The next day, a friend I had not seen in years came over for lunch out and a walk afterwards. What I had expected to be a short walk and talk, turned into a long walk, a long talk. We meandered the streets of the town, and the talk flowed freely. Walking in the warm air of a California December, I felt a peacefulness I had not felt for a long time. It was getting near dark and we must have already walked at least five miles, but I suddenly knew what I wanted to do. For some reason, I felt safe to do it.

I, the girl who was avoiding Christmas at all costs, guided my friend toward the street in our town that is known as Candy Cane Lane. The houses there go all out, decorate to the hilt, Christmas music blares from some of the front yards. The street is always full of people in a holiday mood, out for fun. We walked side by side down the street and I wasn't overwhelmed, or melancholy, or aching. I was just simply happy. The complications of my life fell away for a few minutes and I strolled down the street with my friend and enjoyed the lights and the sounds.

I thought about big parties and how we flock to them, prepared to have a good time and most of the time we do. But on this night, I understood that there are some times in life when the best party of all is a party of two. It was simple. It was uncomplicated. There was no pretense or need be anything but authentic.

So, yesterday was my birthday. I had a great day until I had to go to two divorce-related meetings.

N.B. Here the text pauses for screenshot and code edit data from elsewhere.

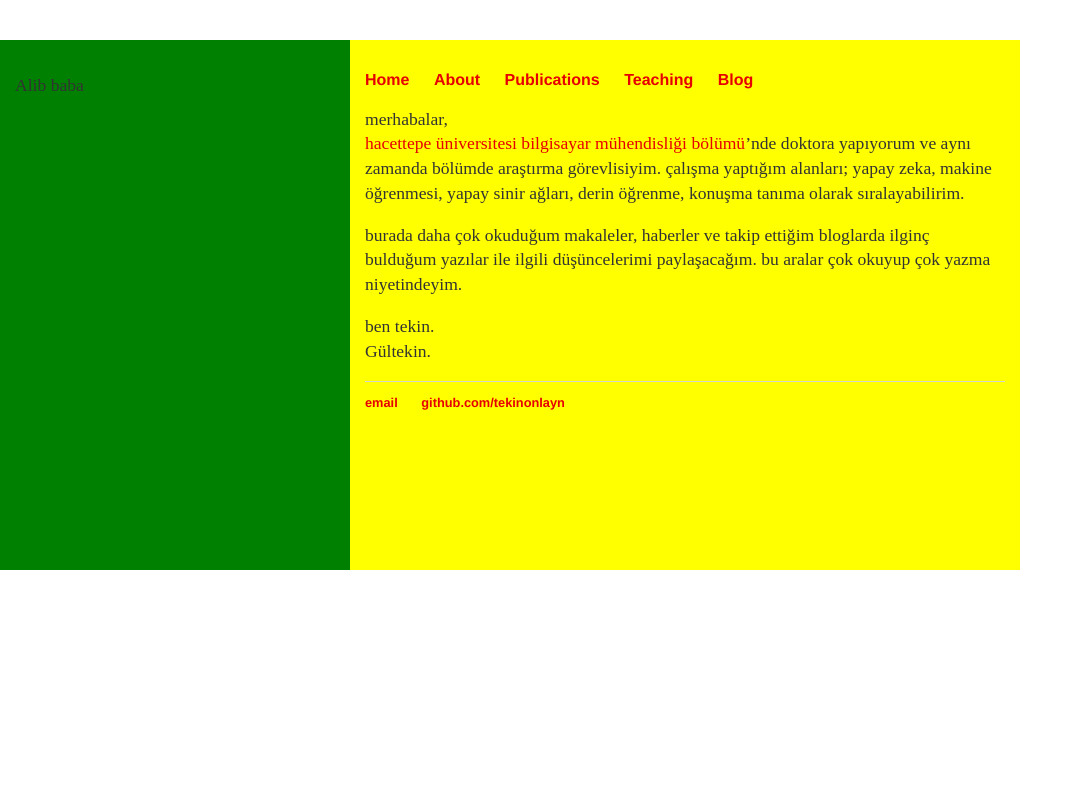
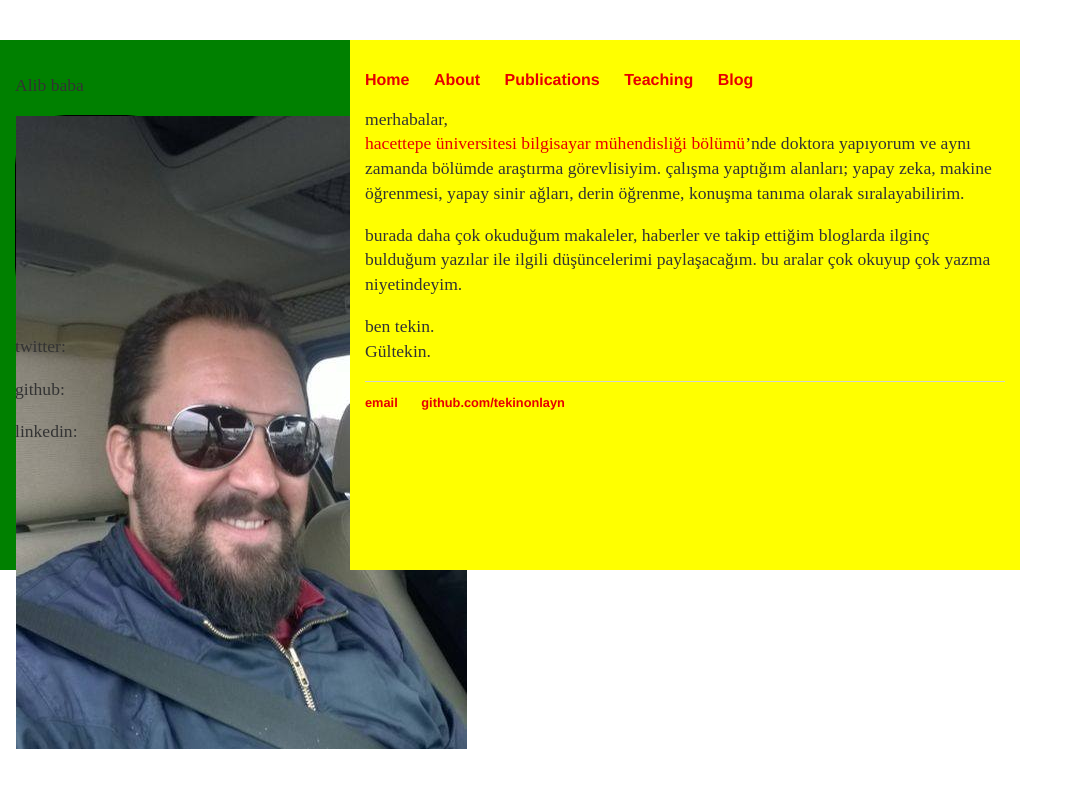
Before and after one commit to tekinonlayn/gi.github.io, a Jekyll site: the page built from cv/cv.html, in a window 1280 px wide. Shown: the top 788 px of the page, without its empty margins (0-1083 px from the left). Built offline with Jekyll 4.4.1, drawn with Linux system fonts in a browser that asks for light colours.

Commit message:
Update varsay.html

```diff
--- a/_layouts/varsay.html
+++ b/_layouts/varsay.html
@@ -8,6 +8,14 @@
 	<body>
 		<div id="sol">
 			<p>Alib baba </p>
+			<div id="foto">
+				<img src="/img/profile.jpg">
+			</div>
+			<div id="bilgi">
+				<p>twitter:</p>
+				<p>github:</p>
+				<p>linkedin:</p>
+			</div>
 		</div>
 		<div id="main">
 
```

I came out of them upset, confused, and generally distraught. I had planned on getting together with a group of people, but I called one of my best friends and asked her if we could go out to dinner, just the two of us. She urged me to call more people. She insisted she could gather more friends, but I remembered that day in December and how the best parties are sometimes made up of just two good friends.

We dined, we laughed, we talked, I cried (a little) and we welcomed in this new year of my life.

It was just what I wanted.

It as just what I needed.

It was a great birthday party, indeed.




Tuesday, January 17, 2012

It's Betty's Birthday And You're My Present! (Apply Bow Now. Wear for at Least 24 Hours.)



Hello, My People!

Guess who is jumping back into the blogpool?

I have missed you all so very much.

Things here are still a bit rocky at times, but getting better every day. I am eager to start blogging again and catch up with all of you. I can't promise I'll post on a regular basis, and I can't promise my posts will be coherent, but has that ever stopped me before?

So, today is my birthday and my present to myself is the freedom begin to blog again. I want to thank you all for your kind thoughts and voices of support and concern, especially, those wonderful, pesky people who e-mailed me and urged me to come back to Blogland. I will never forget your support and friendship through this time. Truly, I am humbled and blessed beyond belief.

So, put on that shiny bow and wear it proudly. If anybody asks about it just tell them that you are a present to Betty and a gift to the universe.

Because you are.



Sometimes you hear a voice through the door calling you.... This turning toward what you deeply love saves you.

--Rumi